__TASK__. Your job is to retype all of the data word for word, leaving every image out.

────────────────────

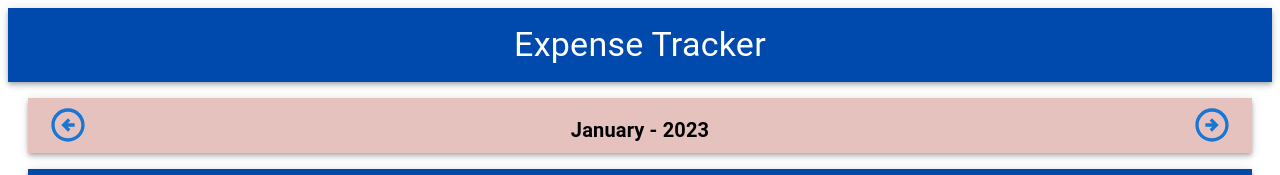
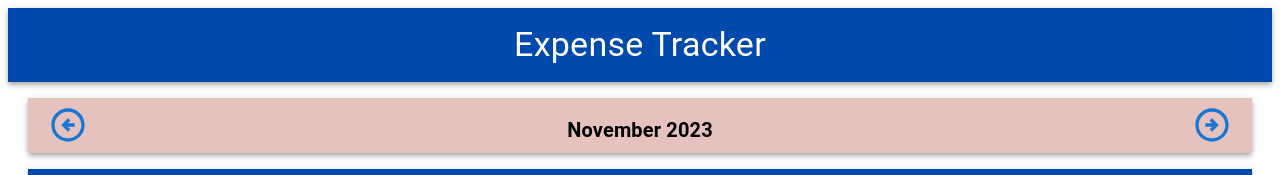
Before and after one commit to agneslily4709/expense-tracker, a React (Create React App) app: page / in a window 1280 px wide. Shown: the top 175 px of the page. Built offline with nearby package versions, Linux system fonts and the light colour scheme; the HTML template or start-up script is replaced by a standard one.

Commit message:
Implement Month navigation functionality

```diff
--- a/src/components/MonthSlider.jsx
+++ b/src/components/MonthSlider.jsx
@@ -1,20 +1,35 @@
-import React from 'react'
+import React,{useState,useContext} from 'react'
 import Box from '@mui/material/Box';
 import AppBar from '@mui/material/AppBar';
 import Button from "@mui/material/Button"
 import Typography from '@mui/material/Typography';
 import ArrowCircleRightOutlinedIcon from '@mui/icons-material/ArrowCircleRightOutlined';
 import ArrowCircleLeftOutlinedIcon from '@mui/icons-material/ArrowCircleLeftOutlined';
+import { BudgetDataContext } from '../context/budgetContext.js'
+
 const MonthSlider = () => {
-  return (
-        <Box sx={{ flexGrow: 1}}>
-        <AppBar position="static" sx={{p:1,backgroundColor:"#e6c2bf",height:"55px",textAlign:"center",color:"black",display:"flex",flexDirection:"row", justifyContent: 'space-between'}}>
-        <Button variant="text"><ArrowCircleLeftOutlinedIcon sx={{ fontSize: 40 }}/></Button>
-            <Typography variant="h6" sx={{p:1}}><Box component="span" sx={{ fontWeight: "bold"}}>January - 2023</Box></Typography>
-            <Button variant="text"><ArrowCircleRightOutlinedIcon sx={{ fontSize: 40 }}/></Button>
-        </AppBar>
-      </Box>
-  )
-}
+        const {currentMonth,setCurrentMonth} = useContext(BudgetDataContext)
+        const goToPreviousMonth = () => {
+                setCurrentMonth((prevMonth) => new Date(prevMonth.getFullYear(), prevMonth.getMonth() - 1));
+        };
 
-export default MonthSlider
+        const goToNextMonth = () => {
+                setCurrentMonth((prevMonth) => new Date(prevMonth.getFullYear(), prevMonth.getMonth() + 1));
+        };
+
+        return (
+                <Box sx={{ flexGrow: 1 }}>
+                <AppBar position="static" sx={{ p: 1, backgroundColor: "#e6c2bf", height: "55px", textAlign: "center", color: "black", display: "flex", flexDirection: "row", justifyContent: 'space-between' }}>
+                <Button variant="text" onClick={goToPreviousMonth}><ArrowCircleLeftOutlinedIcon sx={{ fontSize: 40 }} /></Button>
+                <Typography variant="h6" sx={{ p: 1 }}>
+                <Box component="span" sx={{ fontWeight: "bold" }}>
+                        {new Intl.DateTimeFormat('en-US', { month: 'long', year: 'numeric' }).format(currentMonth)}
+                </Box>
+                </Typography>
+                <Button variant="text" onClick={goToNextMonth}><ArrowCircleRightOutlinedIcon sx={{ fontSize: 40 }} /></Button>
+                </AppBar>
+                </Box>
+        );
+        };
+
+        export default MonthSlider;
--- a/src/context/budgetContext.js
+++ b/src/context/budgetContext.js
@@ -31,13 +31,16 @@ width: 160,
 const BudgetContext = ({children}) => {
         const [rows, setRows] = useState(expenseRows);
         const [editData, setEditData] = useState(null);
+        const [currentMonth, setCurrentMonth] = useState(new Date());
         const data = {
                 userName:"Agnes Lily",
                 rows: rows,
                 cols : expenseCols,
                 setRows:setRows,
                 editData:editData,
-                setEditData:setEditData
+                setEditData:setEditData,
+                currentMonth:currentMonth,
+                setCurrentMonth:setCurrentMonth
         }
 
         return (
```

────────────────────

__THE ANSWER__.
Before and after one commit to agneslily4709/expense-tracker, a React (Create React App) app: page / in a window 1280 px wide. Shown: the top 175 px of the page. Built offline with nearby package versions, Linux system fonts and the light colour scheme; the HTML template or start-up script is replaced by a standard one.

Commit message:
Implement Month navigation functionality

```diff
--- a/src/components/MonthSlider.jsx
+++ b/src/components/MonthSlider.jsx
@@ -1,20 +1,35 @@
-import React from 'react'
+import React,{useState,useContext} from 'react'
 import Box from '@mui/material/Box';
 import AppBar from '@mui/material/AppBar';
 import Button from "@mui/material/Button"
 import Typography from '@mui/material/Typography';
 import ArrowCircleRightOutlinedIcon from '@mui/icons-material/ArrowCircleRightOutlined';
 import ArrowCircleLeftOutlinedIcon from '@mui/icons-material/ArrowCircleLeftOutlined';
+import { BudgetDataContext } from '../context/budgetContext.js'
+
 const MonthSlider = () => {
-  return (
-        <Box sx={{ flexGrow: 1}}>
-        <AppBar position="static" sx={{p:1,backgroundColor:"#e6c2bf",height:"55px",textAlign:"center",color:"black",display:"flex",flexDirection:"row", justifyContent: 'space-between'}}>
-        <Button variant="text"><ArrowCircleLeftOutlinedIcon sx={{ fontSize: 40 }}/></Button>
-            <Typography variant="h6" sx={{p:1}}><Box component="span" sx={{ fontWeight: "bold"}}>January - 2023</Box></Typography>
-            <Button variant="text"><ArrowCircleRightOutlinedIcon sx={{ fontSize: 40 }}/></Button>
-        </AppBar>
-      </Box>
-  )
-}
+        const {currentMonth,setCurrentMonth} = useContext(BudgetDataContext)
+        const goToPreviousMonth = () => {
+                setCurrentMonth((prevMonth) => new Date(prevMonth.getFullYear(), prevMonth.getMonth() - 1));
+        };
 
-export default MonthSlider
+        const goToNextMonth = () => {
+                setCurrentMonth((prevMonth) => new Date(prevMonth.getFullYear(), prevMonth.getMonth() + 1));
+        };
+
+        return (
+                <Box sx={{ flexGrow: 1 }}>
+                <AppBar position="static" sx={{ p: 1, backgroundColor: "#e6c2bf", height: "55px", textAlign: "center", color: "black", display: "flex", flexDirection: "row", justifyContent: 'space-between' }}>
+                <Button variant="text" onClick={goToPreviousMonth}><ArrowCircleLeftOutlinedIcon sx={{ fontSize: 40 }} /></Button>
+                <Typography variant="h6" sx={{ p: 1 }}>
+                <Box component="span" sx={{ fontWeight: "bold" }}>
+                        {new Intl.DateTimeFormat('en-US', { month: 'long', year: 'numeric' }).format(currentMonth)}
+                </Box>
+                </Typography>
+                <Button variant="text" onClick={goToNextMonth}><ArrowCircleRightOutlinedIcon sx={{ fontSize: 40 }} /></Button>
+                </AppBar>
+                </Box>
+        );
+        };
+
+        export default MonthSlider;
--- a/src/context/budgetContext.js
+++ b/src/context/budgetContext.js
@@ -31,13 +31,16 @@ width: 160,
 const BudgetContext = ({children}) => {
         const [rows, setRows] = useState(expenseRows);
         const [editData, setEditData] = useState(null);
+        const [currentMonth, setCurrentMonth] = useState(new Date());
         const data = {
                 userName:"Agnes Lily",
                 rows: rows,
                 cols : expenseCols,
                 setRows:setRows,
                 editData:editData,
-                setEditData:setEditData
+                setEditData:setEditData,
+                currentMonth:currentMonth,
+                setCurrentMonth:setCurrentMonth
         }
 
         return (
```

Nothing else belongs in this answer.